Founder Bryan Ganz describes himself as “a gun-toting, whiskey-drinking, truck-driving liberal,” but author Ted Alcorn notes he’s more often behind the wheel of his Audi R8 supercar. “There’s a fraying of the social fabric around the world. It’s a little scary,” Ganz told Alcorn. “On the other hand, people are truly fed up with gun violence.”
While each outlook presents its own challenges for the company, Ganz had this to say: “Both are tailwinds for Byrna.”
What to Know Today
A new study from researchers at Princeton University found that stricter state-level gun regulations reduced gun deaths by about 10 percent. The study analyzed data from 1991 to 2016. [The New York Times]
Citing frustration and inaction on the part of the GOP, House Democrats came together to announce plans for a public forum on gun violence in the wake of the mass shooting in Maine last week. [The Hill]
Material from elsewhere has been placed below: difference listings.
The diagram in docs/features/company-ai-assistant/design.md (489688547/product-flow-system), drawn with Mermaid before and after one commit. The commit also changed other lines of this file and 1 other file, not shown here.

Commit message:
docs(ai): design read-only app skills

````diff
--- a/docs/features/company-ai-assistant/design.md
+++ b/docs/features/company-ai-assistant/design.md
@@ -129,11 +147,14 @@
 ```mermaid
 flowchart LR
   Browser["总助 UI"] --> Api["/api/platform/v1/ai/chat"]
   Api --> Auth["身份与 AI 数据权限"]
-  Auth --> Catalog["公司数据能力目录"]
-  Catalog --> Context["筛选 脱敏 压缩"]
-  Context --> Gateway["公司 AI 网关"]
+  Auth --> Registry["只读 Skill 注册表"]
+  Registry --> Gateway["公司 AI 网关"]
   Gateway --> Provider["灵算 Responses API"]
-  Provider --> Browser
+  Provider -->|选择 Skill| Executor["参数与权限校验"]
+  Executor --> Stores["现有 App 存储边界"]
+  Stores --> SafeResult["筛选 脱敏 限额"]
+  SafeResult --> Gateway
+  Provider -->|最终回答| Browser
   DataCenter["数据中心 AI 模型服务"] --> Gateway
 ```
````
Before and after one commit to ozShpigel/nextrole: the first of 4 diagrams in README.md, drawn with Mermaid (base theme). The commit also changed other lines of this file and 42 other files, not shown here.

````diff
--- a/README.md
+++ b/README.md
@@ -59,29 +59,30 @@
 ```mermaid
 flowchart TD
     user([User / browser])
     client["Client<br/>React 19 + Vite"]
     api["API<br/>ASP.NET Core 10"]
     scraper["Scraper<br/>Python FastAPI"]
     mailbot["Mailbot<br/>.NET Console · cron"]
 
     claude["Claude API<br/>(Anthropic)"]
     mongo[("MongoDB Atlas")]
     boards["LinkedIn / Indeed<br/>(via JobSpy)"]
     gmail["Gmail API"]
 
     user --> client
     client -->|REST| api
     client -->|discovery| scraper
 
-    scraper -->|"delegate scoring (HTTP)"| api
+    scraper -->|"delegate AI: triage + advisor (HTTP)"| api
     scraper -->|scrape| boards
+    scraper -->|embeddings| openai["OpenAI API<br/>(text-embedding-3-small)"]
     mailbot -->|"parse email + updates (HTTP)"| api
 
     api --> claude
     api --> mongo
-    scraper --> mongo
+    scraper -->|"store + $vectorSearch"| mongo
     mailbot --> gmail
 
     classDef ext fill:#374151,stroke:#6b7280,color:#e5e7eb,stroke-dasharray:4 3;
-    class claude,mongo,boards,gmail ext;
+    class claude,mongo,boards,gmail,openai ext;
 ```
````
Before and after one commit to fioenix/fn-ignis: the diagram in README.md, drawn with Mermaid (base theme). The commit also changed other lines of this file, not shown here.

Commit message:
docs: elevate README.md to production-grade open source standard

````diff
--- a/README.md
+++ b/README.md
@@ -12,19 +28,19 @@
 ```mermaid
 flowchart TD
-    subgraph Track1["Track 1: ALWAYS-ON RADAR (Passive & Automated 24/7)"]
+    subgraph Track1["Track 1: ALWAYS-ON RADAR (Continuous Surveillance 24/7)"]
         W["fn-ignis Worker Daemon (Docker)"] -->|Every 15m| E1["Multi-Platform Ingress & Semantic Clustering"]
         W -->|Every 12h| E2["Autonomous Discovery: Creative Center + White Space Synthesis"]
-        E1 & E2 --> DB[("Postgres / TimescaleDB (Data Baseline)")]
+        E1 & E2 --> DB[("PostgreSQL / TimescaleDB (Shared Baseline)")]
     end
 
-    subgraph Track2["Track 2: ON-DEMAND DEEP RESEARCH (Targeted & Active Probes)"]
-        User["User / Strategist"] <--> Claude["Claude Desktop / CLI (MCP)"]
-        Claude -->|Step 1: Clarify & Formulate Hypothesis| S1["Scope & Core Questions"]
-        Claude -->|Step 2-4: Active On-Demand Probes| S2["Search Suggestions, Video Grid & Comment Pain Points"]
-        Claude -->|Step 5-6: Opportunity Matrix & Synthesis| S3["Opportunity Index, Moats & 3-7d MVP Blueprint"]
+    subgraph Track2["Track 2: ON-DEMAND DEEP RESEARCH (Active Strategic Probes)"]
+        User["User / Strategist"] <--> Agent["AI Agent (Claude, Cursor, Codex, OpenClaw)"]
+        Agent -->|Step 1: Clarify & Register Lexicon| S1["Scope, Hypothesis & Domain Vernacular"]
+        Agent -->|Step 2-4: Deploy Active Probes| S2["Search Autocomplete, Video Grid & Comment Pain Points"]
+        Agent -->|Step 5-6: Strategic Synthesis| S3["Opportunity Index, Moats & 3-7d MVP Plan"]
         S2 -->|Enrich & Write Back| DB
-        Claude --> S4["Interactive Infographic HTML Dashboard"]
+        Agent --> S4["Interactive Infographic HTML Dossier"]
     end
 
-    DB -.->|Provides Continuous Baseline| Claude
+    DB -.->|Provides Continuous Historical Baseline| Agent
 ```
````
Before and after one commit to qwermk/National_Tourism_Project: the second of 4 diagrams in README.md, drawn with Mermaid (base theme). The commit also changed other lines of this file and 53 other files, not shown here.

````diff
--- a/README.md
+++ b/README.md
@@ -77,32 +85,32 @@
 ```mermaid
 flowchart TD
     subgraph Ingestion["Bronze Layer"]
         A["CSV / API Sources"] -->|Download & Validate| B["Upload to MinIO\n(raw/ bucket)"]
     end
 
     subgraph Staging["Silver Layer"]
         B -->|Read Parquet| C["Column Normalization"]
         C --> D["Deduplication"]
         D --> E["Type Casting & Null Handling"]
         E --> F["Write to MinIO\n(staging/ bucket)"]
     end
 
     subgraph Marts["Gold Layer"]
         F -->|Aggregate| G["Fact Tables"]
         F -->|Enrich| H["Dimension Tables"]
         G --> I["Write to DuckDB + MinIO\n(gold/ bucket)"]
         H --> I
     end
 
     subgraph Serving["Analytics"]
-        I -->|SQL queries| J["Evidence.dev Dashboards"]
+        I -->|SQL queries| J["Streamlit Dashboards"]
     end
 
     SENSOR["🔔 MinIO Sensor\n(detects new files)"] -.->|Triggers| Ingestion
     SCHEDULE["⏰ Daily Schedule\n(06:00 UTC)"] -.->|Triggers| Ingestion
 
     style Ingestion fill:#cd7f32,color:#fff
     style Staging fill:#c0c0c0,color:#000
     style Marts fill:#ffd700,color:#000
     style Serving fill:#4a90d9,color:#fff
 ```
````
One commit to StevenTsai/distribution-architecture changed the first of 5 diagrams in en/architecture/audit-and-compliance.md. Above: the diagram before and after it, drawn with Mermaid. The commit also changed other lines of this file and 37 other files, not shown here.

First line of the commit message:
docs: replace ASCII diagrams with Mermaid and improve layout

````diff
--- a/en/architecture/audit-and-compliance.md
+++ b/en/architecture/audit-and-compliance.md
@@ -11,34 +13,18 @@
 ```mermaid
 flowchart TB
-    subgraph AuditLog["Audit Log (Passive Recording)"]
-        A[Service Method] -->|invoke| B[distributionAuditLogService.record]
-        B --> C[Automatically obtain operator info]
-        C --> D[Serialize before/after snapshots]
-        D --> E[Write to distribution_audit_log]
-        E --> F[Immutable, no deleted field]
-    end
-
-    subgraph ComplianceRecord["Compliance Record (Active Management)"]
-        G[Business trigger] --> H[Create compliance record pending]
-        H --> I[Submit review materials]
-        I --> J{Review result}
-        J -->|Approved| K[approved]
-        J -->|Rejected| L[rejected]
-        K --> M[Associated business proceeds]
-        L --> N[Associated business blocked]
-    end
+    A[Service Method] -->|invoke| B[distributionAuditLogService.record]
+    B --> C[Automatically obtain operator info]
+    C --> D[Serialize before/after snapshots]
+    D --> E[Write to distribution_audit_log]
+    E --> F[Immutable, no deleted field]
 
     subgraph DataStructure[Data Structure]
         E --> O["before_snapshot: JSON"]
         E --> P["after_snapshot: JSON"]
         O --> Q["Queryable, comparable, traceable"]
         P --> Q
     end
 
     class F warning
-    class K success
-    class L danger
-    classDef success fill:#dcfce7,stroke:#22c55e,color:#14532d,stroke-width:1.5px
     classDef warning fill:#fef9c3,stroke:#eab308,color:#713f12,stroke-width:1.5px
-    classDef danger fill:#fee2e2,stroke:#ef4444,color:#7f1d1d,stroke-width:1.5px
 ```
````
The families of shooting victims are suing the city of Baltimore after a shooting this summer left two dead and two injured during a block party in the Brooklyn Homes community. Their claims are against the State of Maryland, the Baltimore City Police Department, the Housing Authority of Baltimore City, and the Mayor’s Office of Neighborhood Safety and Engagement, among others. The families’ attorney said this litigation is the only way to stop such events from happening in the future. [The Baltimore Banner]
After the mass shooting in Maine that left 18 people dead, teachers grapple with the tough questions that follow around safety and national gun violence. [The Boston Globe]
As Macon, Georgia, navigates record high homicide rates in recent years, one father who lost his daughter to gun violence 10 years ago — and his grandson this Saturday — is pleading for change. [WMAZ]
What Gun Violence Prevention Looks Like When It Focuses on the Communities Hurt the Most: Activists have long fought to make urban violence a priority for the movement. Now they are slowly securing more dollars for the programs proven capable of saving lives. (July 2019)